What Keeps Marriages Together? It Depends on Your Gender! A landmark study digs deep into what keeps couples together and what breaks them apart. Here are 6 of them. BY TERRI ORBUCH, PH.D.
What makes a successful marriage depend on your gender.
“ When men are close to their mother-in-law and other key members of the wife's family, the couple is 20% less likely to divorce.”
For more than a quarter century, I've been observing and interviewing the same 746 individuals, who began as 373 newly married couples, all who got married in 1986. Over the years, 46% have divorced, which is consistent with the national statistics.
My landmark study, which is funded by the National Institutes of Health, is the longest-running study of its kind. It has yielded fascinating information about what keeps couples together and happy, and what breaks them apart.
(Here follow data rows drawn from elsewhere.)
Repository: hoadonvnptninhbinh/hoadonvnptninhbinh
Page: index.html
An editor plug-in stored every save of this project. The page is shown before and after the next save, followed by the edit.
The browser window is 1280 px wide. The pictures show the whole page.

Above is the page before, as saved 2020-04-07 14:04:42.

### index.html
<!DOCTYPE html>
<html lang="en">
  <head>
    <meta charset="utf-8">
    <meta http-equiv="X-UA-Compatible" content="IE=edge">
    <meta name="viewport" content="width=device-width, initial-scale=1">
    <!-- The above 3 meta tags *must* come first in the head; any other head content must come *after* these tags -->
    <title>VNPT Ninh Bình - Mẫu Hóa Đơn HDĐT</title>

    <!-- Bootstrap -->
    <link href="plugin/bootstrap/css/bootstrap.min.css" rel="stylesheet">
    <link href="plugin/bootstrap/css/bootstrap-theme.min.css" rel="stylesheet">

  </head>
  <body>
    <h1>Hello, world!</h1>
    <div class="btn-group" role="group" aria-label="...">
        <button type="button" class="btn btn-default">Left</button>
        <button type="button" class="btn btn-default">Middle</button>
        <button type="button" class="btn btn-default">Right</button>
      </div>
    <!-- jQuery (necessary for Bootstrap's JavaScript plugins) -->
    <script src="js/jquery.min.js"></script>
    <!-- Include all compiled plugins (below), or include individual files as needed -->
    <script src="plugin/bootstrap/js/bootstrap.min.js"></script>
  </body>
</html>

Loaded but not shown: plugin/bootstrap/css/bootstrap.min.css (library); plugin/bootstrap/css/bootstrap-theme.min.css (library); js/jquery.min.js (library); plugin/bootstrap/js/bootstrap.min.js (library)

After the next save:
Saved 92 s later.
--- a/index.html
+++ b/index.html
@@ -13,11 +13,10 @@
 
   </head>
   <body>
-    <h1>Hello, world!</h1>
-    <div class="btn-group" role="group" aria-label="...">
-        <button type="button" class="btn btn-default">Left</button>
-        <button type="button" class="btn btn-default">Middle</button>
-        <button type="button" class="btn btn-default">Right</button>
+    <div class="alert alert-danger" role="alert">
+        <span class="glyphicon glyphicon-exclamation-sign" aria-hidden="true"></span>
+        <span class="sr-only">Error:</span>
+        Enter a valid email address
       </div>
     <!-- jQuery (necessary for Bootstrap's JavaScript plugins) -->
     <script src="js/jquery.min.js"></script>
Some of the most interesting findings from the study pertain to gender differences.
Men and women have real differences when it comes to what they want and need in order to stay happy and together in the relationship. Here are six of them.
1. Men want less relationship talk. Unlike women, who love and need to "check in" about their feelings and the relationship often, for men, too much relationship talk causes real distress and is a predictor of divorce down the road. When wives say, "We need to talk," or "Let's talk about us," husbands automatically believe they're in trouble and feel upset.
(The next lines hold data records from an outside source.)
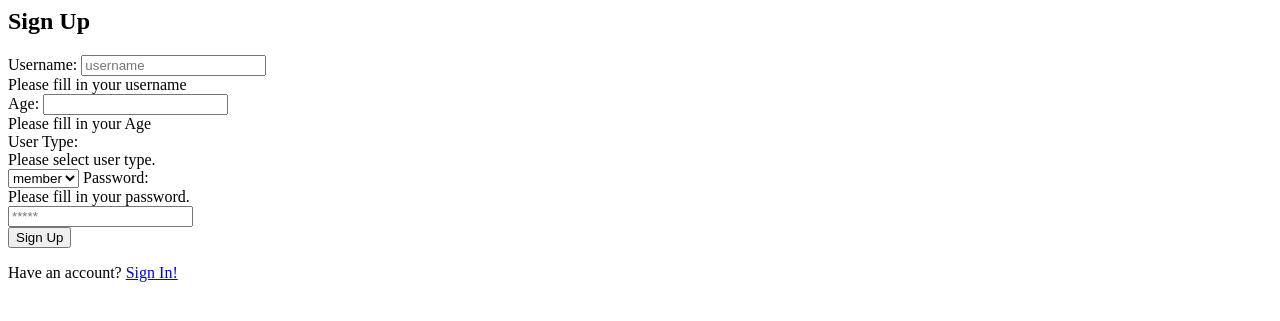
Repository: MikeMoore55/TheLibrary
Page: http://localhost/src/public/pages/sign-up.page.php
The author's editor kept a copy of each file at every save. The page is drawn from the files as they stood at one save, then again after the next save.
The browser window is 1280 px wide. The pictures show the whole page.
The page is run by PHP 8.4 with error messages shown; the project is at /var/www/html/.

Above is the page before, as saved 2022-07-07 09:02:34.

### src/public/pages/sign-up.page.php
<!-- this is the page for when new users want to create a account for TheLibrary -->

<main>
    <form class="sign-up-form form-control" action="home" method="POST">
        <h2>Sign Up</h2>
        <label for="exampleFormControlInput1" class="form-label">
            Username:
        </label>
        <input type="text" class="form-control" id="exampleFormControlInput1" name="username" placeholder="username">
        <div class="invalid-feedback">
            Please fill in your username
        </div>
        <label for="exampleFormControlInput1" class="form-label">
            Age:
        </label>
        <input type="age" class="form-control" id="exampleFormControlInput1" name="age">
        <div class="invalid-feedback">
            Please fill in your Age
        </div>
        <label for="exampleFormControlInput2" class="form-label">
            User Type:
        </label>
        <div class="invalid-feedback">
            Please select user type.
        </div>
        <select class="form-select" aria-label="Default select example" name="userType">
            <option>member</option>
            <option>librarian</option>
        </select>
        <label for="exampleFormControlInput2" class="form-label">
            Password:
        </label>
        <div class="invalid-feedback">
            Please fill in your password.
        </div>
        <input type="password" class="form-control" id="exampleFormControlInput2" placeholder="*****" name="password">

        <br>
        <input type="submit" class="btn btn-primary mb-3 btn-override" name="signUp" value="Sign Up">
        <p>Have an account? <a href="signIn">Sign In!</a></p>

    </form>
</main>

After the next save:
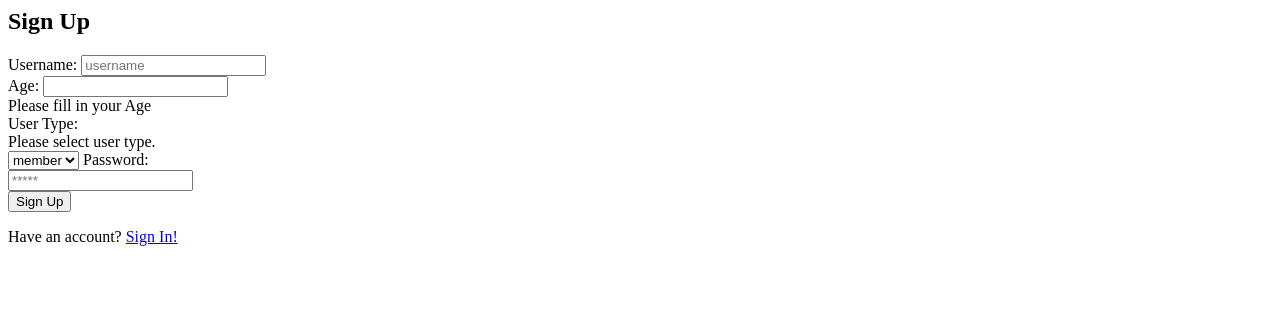
Saved 25 min 11 s later.
--- a/src/public/pages/sign-up.page.php
+++ b/src/public/pages/sign-up.page.php
@@ -1,4 +1,88 @@
 <!-- this is the page for when new users want to create a account for TheLibrary -->
+
+<?php
+    // Define variables and initialize with empty values
+    $username = $password = $age = $userType = "";
+    $username_error = $password_error = $age_error = $userType_error = "";
+
+    // Processing form data when form is submitted
+    if ($_SERVER["REQUEST_METHOD"] == "POST") {
+
+        // Validate username
+        if (empty(trim($_POST["username"]))) {
+            $username_err = "Please enter a username.";
+        } elseif (!preg_match('/^[a-zA-Z0-9_]+$/', trim($_POST["username"]))) {
+            $username_error = "Username can only contain letters, numbers, and underscores.";
+        } else {
+            // Prepare a select statement
+            $sql = "SELECT id FROM users WHERE username = ?";
+
+            if ($stmt = mysqli_prepare($conn, $sql)) {
+                // Bind variables to the prepared statement as parameters
+                mysqli_stmt_bind_param($stmt, "s", $param_username);
+
+                // Set parameters
+                $param_username = trim($_POST["username"]);
+
+                // Attempt to execute the prepared statement
+                if (mysqli_stmt_execute($stmt)) {
+                    /* store result */
+                    mysqli_stmt_store_result($stmt);
+
+                    if (mysqli_stmt_num_rows($stmt) == 1) {
+                        $username_error = "This username is already taken.";
+                    } else {
+                        $username = trim($_POST["username"]);
+                    }
+                } else {
+                    echo "Oops! Something went wrong. Please try again later.";
+                }
+
+                // Close statement
+                mysqli_stmt_close($stmt);
+            }
+        }
+
+        // Validate password
+        if (empty(trim($_POST["password"]))) {
+            $password_error = "Please enter a password.";
+        } elseif (strlen(trim($_POST["password"])) < 6) {
+            $password_error = "Password must have at least 6 characters.";
+        } else {
+            $password = trim($_POST["password"]);
+        }
+
+        // Check input errors before inserting in database
+        if (empty($username_error) && empty($password_error) && empty($confirm_password_err)) {
+
+            // Prepare an insert statement
+            $sql = "INSERT INTO users (username, user_password) VALUES (?, ?)";
+
+            if ($stmt = mysqli_prepare($link, $sql)) {
+                // Bind variables to the prepared statement as parameters
+                mysqli_stmt_bind_param($stmt, "ss", $param_username, $param_password);
+
+                // Set parameters
+                $param_username = $username;
+                $param_password = password_hash($password, PASSWORD_DEFAULT); // Creates a password hash
+
+                // Attempt to execute the prepared statement
+                if (mysqli_stmt_execute($stmt)) {
+                    // Redirect to login page
+                    header("location: /sql-user-authentication-app/src/pages/login.php");
+                } else {
+                    echo "Oops! Something went wrong. Please try again later.";
+                }
+
+                // Close statement
+                mysqli_stmt_close($stmt);
+            }
+        }
+
+        // Close connection
+        mysqli_close($conn);
+    }
+?>
 
 <main>
     <form class="sign-up-form form-control" action="home" method="POST">
@@ -8,7 +92,7 @@
         </label>
         <input type="text" class="form-control" id="exampleFormControlInput1" name="username" placeholder="username">
         <div class="invalid-feedback">
-            Please fill in your username
+            <?php echo $username_error?>
         </div>
         <label for="exampleFormControlInput1" class="form-label">
             Age:
@@ -31,7 +115,7 @@
             Password:
         </label>
         <div class="invalid-feedback">
-            Please fill in your password.
+            <?php echo $password_error?>
         </div>
         <input type="password" class="form-control" id="exampleFormControlInput2" placeholder="*****" name="password">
2. Men want to be fussed over. Men crave frequent compliments, hand holding, attention, and validation, known as affective affirmation. Unlike women, who get this good stuff on a regular basis from girlfriends, family, co-workers, and even strangers, men get it mostly from wives. Husbands who report a lack of affective affirmation from their wives are two times more likely to divorce.
3. Men need to be close to their in-laws. When men are close to their mother-in-law and other key members of the wife's family, the couple is 20% less likely to divorce. Women want their husbands to have this connection. The same is not true for wives, however. When wives have a very close bond with their in-laws, the couple is 20% more likely to divorce!
4. Women need closure after conflict. Women get very distressed by conflict and need to feel that all loose ends were tied up before moving on. If this means picking up the discussion the next day to rehash, so be it. Men do conflict in a completely different way. They argue, then let go. In fact, men are often unable to recall what the argument was about the following day. When women report unresolved conflict, that couple is more likely to divorce over time.
5. Women thrive on prayer. The more religious a wife is, the less likely the couple is to divorce. The same is not true for men. There appears to be no significant link between a husband's religious practices and the coupleís stability over time.
6. Women do better with more education. The more education a woman has, the more likely it is that her marriage will last. In fact, the odds of divorce for a couple decrease 23% for every year of higher education she receives.
Bottom line: When we study husbands and wives, we discover that men and women are different when it comes to relationships. This is a small sampling of those differences. When we learn about what makes the other gender tick, particularly in terms of how it affects the marriage, we can find ways to accommodate or be more accepting of our spouse's differences.